The prior Federal Reserve chairman, Ben S. Bernanke, said recently he believes the type of surprising steps the Federal Reserve has used to help extricate the American economy out of what has been called a Great Recession ten years ago should now be seen as a ploy to limit the scope of the central bank’s ability to lower interest rates in case there is another catastrophic collapse of credit and financing. But, he hastens to add, that would be contingent on quite a few factors.
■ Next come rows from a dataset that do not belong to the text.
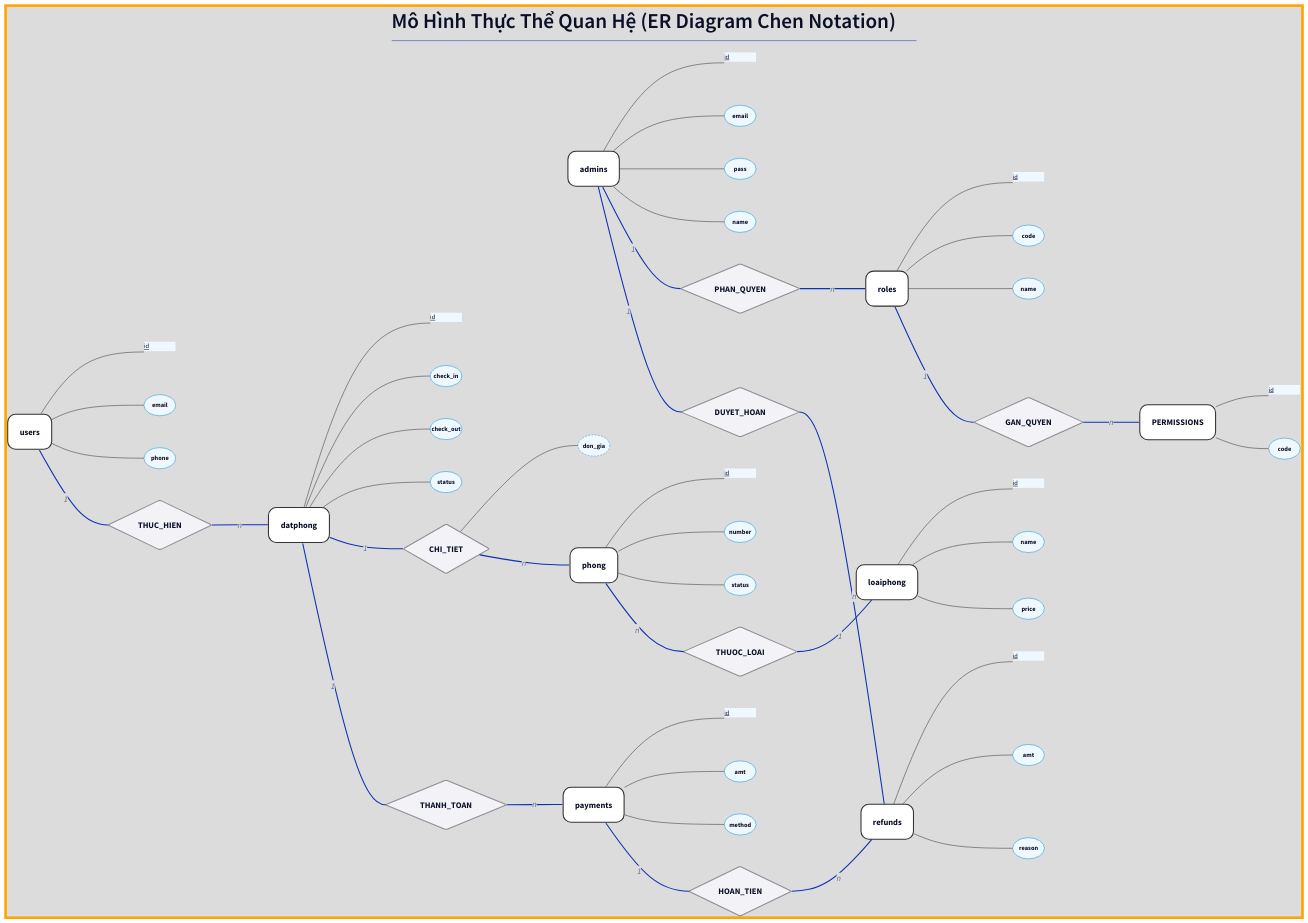
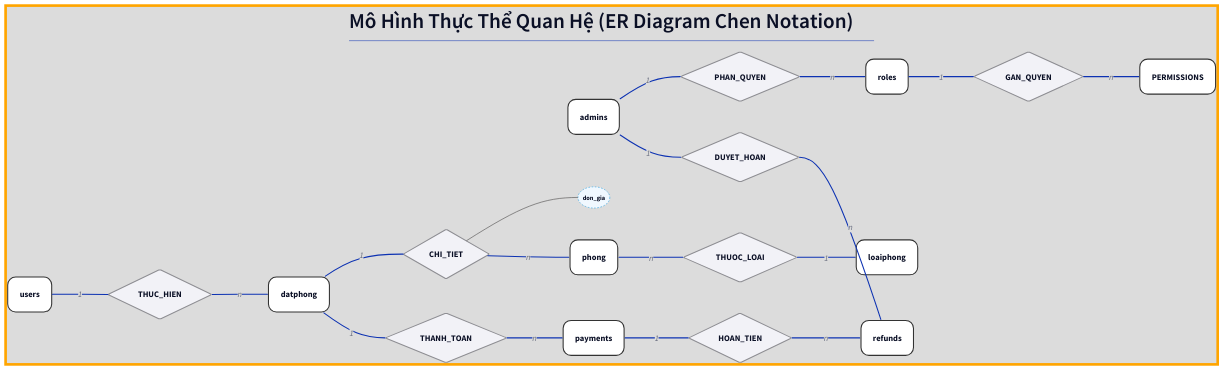
The diagram in report/content/diagrams/er.d2 (sam-uit/ie103-project-report), drawn with D2 before and after one commit.

```diff
--- a/report/content/diagrams/er.d2
+++ b/report/content/diagrams/er.d2
@@ -1,196 +1,196 @@
 # Template: D2
 # Author: Sam Dinh
 # Mục đích: Tạo ER Diagram Chen Notation.
 # Trang nguồn: https://d2lang.com/
 # VSCode extension: Terrastruct.d2
 
 direction: right
 
 # Tiêu đề: căn góc trên-giữa
 title: |md
   # Mô Hình Thực Thể Quan Hệ (ER Diagram Chen Notation)
 | {near: top-center}
 
 title.style: {
   font-size: 20
   # font: "mono"
 }
 
 # --- 0. STYLES ---
 style: {
   # font: "mono"
   fill: "#dcdcdc"
   stroke: "orange"
   stroke-width: 5
 }
 
 # --- 1. CSS STYLES (THEME) ---
 classes: {
   # Thực thể: Chữ nhật bo góc Apple style
   entity: {
     shape: rectangle
     style: {
       border-radius: 15
       stroke-width: 2
       fill: "#FFFFFF"
       stroke: "#333333"
     }
   }
 
   # Thuộc tính: Oval màu xanh nhạt
   attr: {
     shape: oval
     width: 60
     height: 40
     style: {
       fill: "#F0F8FF"
       stroke: "#0d95de"
       stroke-width: 1
       font-size: 12
     }
   }
 
   # Quan hệ: Hình thoi
   rel: {
     shape: diamond
     style: {
       fill: "#F2F2F7"
       stroke: "#8E8E93"
     }
   }
 
   # Đường nối thuộc tính: Màu nhạt
   link_attr: {
     style: {
       stroke: "#3a3838"
       stroke-width: 1
     }
   }
 }
 
 # --- 2. DATA MODEL ---
 
 # === AUTH SYSTEM ===
 admins: {class: entity}
 # Attributes
-admin_id: {class: attr; label: |md <u>id</u> |}
-admin_mail: {class: attr; label: email}
-admin_pass: {class: attr; label: pass}
-admin_name: {class: attr; label: name}
-# Connections
-admins -- admin_id: {class: link_attr}
-admins -- admin_mail: {class: link_attr}
-admins -- admin_pass: {class: link_attr}
-admins -- admin_name: {class: link_attr}
+# admin_id: {class: attr; label: |md <u>id</u> |}
+# admin_mail: {class: attr; label: email}
+# admin_pass: {class: attr; label: pass}
+# admin_name: {class: attr; label: name}
+# # Connections
+# admins -- admin_id: {class: link_attr}
+# admins -- admin_mail: {class: link_attr}
+# admins -- admin_pass: {class: link_attr}
+# admins -- admin_name: {class: link_attr}
 
 roles: {class: entity}
-role_id: {class: attr; label: |md <u>id</u> |}
-role_code: {class: attr; label: code}
-role_name: {class: attr; label: name}
-roles -- role_id: {class: link_attr}
-roles -- role_code: {class: link_attr}
-roles -- role_name: {class: link_attr}
+# role_id: {class: attr; label: |md <u>id</u> |}
+# role_code: {class: attr; label: code}
+# role_name: {class: attr; label: name}
+# roles -- role_id: {class: link_attr}
+# roles -- role_code: {class: link_attr}
+# roles -- role_name: {class: link_attr}
 
 perms: {class: entity; label: PERMISSIONS}
-perm_id: {class: attr; label: |md <u>id</u> |}
-perm_code: {class: attr; label: code}
-perms -- perm_id: {class: link_attr}
-perms -- perm_code: {class: link_attr}
+# perm_id: {class: attr; label: |md <u>id</u> |}
+# perm_code: {class: attr; label: code}
+# perms -- perm_id: {class: link_attr}
+# perms -- perm_code: {class: link_attr}
 
 # === BOOKING SYSTEM ===
 users: {class: entity}
-user_id: {class: attr; label: |md <u>id</u> |}
-user_mail: {class: attr; label: email}
-user_phn: {class: attr; label: phone}
-users -- user_id: {class: link_attr}
-users -- user_mail: {class: link_attr}
-users -- user_phn: {class: link_attr}
+# user_id: {class: attr; label: |md <u>id</u> |}
+# user_mail: {class: attr; label: email}
+# user_phn: {class: attr; label: phone}
+# users -- user_id: {class: link_attr}
+# users -- user_mail: {class: link_attr}
+# users -- user_phn: {class: link_attr}
 
 datphong: {class: entity}
-dp_id: {class: attr; label: |md <u>id</u> |}
-dp_in: {class: attr; label: check_in}
-dp_out: {class: attr; label: check_out}
-dp_stt: {class: attr; label: status}
-datphong -- dp_id: {class: link_attr}
-datphong -- dp_in: {class: link_attr}
-datphong -- dp_out: {class: link_attr}
-datphong -- dp_stt: {class: link_attr}
+# dp_id: {class: attr; label: |md <u>id</u> |}
+# dp_in: {class: attr; label: check_in}
+# dp_out: {class: attr; label: check_out}
+# dp_stt: {class: attr; label: status}
+# datphong -- dp_id: {class: link_attr}
+# datphong -- dp_in: {class: link_attr}
+# datphong -- dp_out: {class: link_attr}
+# datphong -- dp_stt: {class: link_attr}
 
 phong: {class: entity}
-p_id: {class: attr; label: |md <u>id</u> |}
-p_num: {class: attr; label: number}
-p_stt: {class: attr; label: status}
-phong -- p_id: {class: link_attr}
-phong -- p_num: {class: link_attr}
-phong -- p_stt: {class: link_attr}
+# p_id: {class: attr; label: |md <u>id</u> |}
+# p_num: {class: attr; label: number}
+# p_stt: {class: attr; label: status}
+# phong -- p_id: {class: link_attr}
+# phong -- p_num: {class: link_attr}
+# phong -- p_stt: {class: link_attr}
 
 loaiphong: {class: entity}
-lp_id: {class: attr; label: |md <u>id</u> |}
-lp_name: {class: attr; label: name}
-lp_price: {class: attr; label: price}
-loaiphong -- lp_id: {class: link_attr}
-loaiphong -- lp_name: {class: link_attr}
-loaiphong -- lp_price: {class: link_attr}
+# lp_id: {class: attr; label: |md <u>id</u> |}
+# lp_name: {class: attr; label: name}
+# lp_price: {class: attr; label: price}
+# loaiphong -- lp_id: {class: link_attr}
+# loaiphong -- lp_name: {class: link_attr}
+# loaiphong -- lp_price: {class: link_attr}
 
 # === FINANCE SYSTEM ===
 payments: {class: entity}
-pay_id: {class: attr; label: |md <u>id</u> |}
-pay_amt: {class: attr; label: amt}
-pay_mth: {class: attr; label: method}
-payments -- pay_id: {class: link_attr}
-payments -- pay_amt: {class: link_attr}
-payments -- pay_mth: {class: link_attr}
+# pay_id: {class: attr; label: |md <u>id</u> |}
+# pay_amt: {class: attr; label: amt}
+# pay_mth: {class: attr; label: method}
+# payments -- pay_id: {class: link_attr}
+# payments -- pay_amt: {class: link_attr}
+# payments -- pay_mth: {class: link_attr}
 
 refunds: {class: entity}
-rf_id: {class: attr; label: |md <u>id</u> |}
-rf_amt: {class: attr; label: amt}
-rf_rsn: {class: attr; label: reason}
-refunds -- rf_id: {class: link_attr}
-refunds -- rf_amt: {class: link_attr}
-refunds -- rf_rsn: {class: link_attr}
+# rf_id: {class: attr; label: |md <u>id</u> |}
+# rf_amt: {class: attr; label: amt}
+# rf_rsn: {class: attr; label: reason}
+# refunds -- rf_id: {class: link_attr}
+# refunds -- rf_amt: {class: link_attr}
+# refunds -- rf_rsn: {class: link_attr}
 
 # --- 3. RELATIONSHIPS ---
 
 phan_quyen: {class: rel; label: PHAN_QUYEN}
 gan_quyen: {class: rel; label: GAN_QUYEN}
 thuc_hien: {class: rel; label: THUC_HIEN}
 chi_tiet: {class: rel; label: CHI_TIET}
 thuoc_loai: {class: rel; label: THUOC_LOAI}
 thanh_toan: {class: rel; label: THANH_TOAN}
 hoan_tien: {class: rel; label: HOAN_TIEN}
 duyet_hoan: {class: rel; label: DUYET_HOAN}
 
 # Attribute of Relationship
 attr_dongia: {class: attr; label: don_gia; style: {stroke-dash: 3}}
 chi_tiet -- attr_dongia: {class: link_attr}
 
 # --- 4. CONNECTIONS ---
 
 # Admin Flow
 admins -- phan_quyen: 1
 phan_quyen -- roles: n
 
 roles -- gan_quyen: 1
 gan_quyen -- perms: n
 
 # User Flow
 users -- thuc_hien: 1
 thuc_hien -- datphong: n
 
 # Room Flow
 datphong -- chi_tiet: 1
 chi_tiet -- phong: n
 
 phong -- thuoc_loai: n
 thuoc_loai -- loaiphong: 1
 
 # Payment Flow
 datphong -- thanh_toan: 1
 thanh_toan -- payments: n
 
 payments -- hoan_tien: 1
 hoan_tien -- refunds: n
 
 # Approval Flow
 admins -- duyet_hoan: 1
 duyet_hoan -- refunds: n
```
For one thing, Bernanke said during a wide-ranging interview with the media, the tension between the United States and Iran, as well as North Korea, which has triggered massive embargoes that have a negative impact on the US economy, as well as the continuing question of tariffs on Chinese goods, means that businesses are very hesitant to either borrow money for expansion or spend money on new hiring and restocking of inventory. This kind of uncertainty acts as a laudable restraint on speculations in housing, stocks, and bonds, which were one of the original and biggest causes of the original Great Recession. Bernanke feels that as long as the Trump administration hold firm on backing up current international policy there is little chance of another recessionary debacle.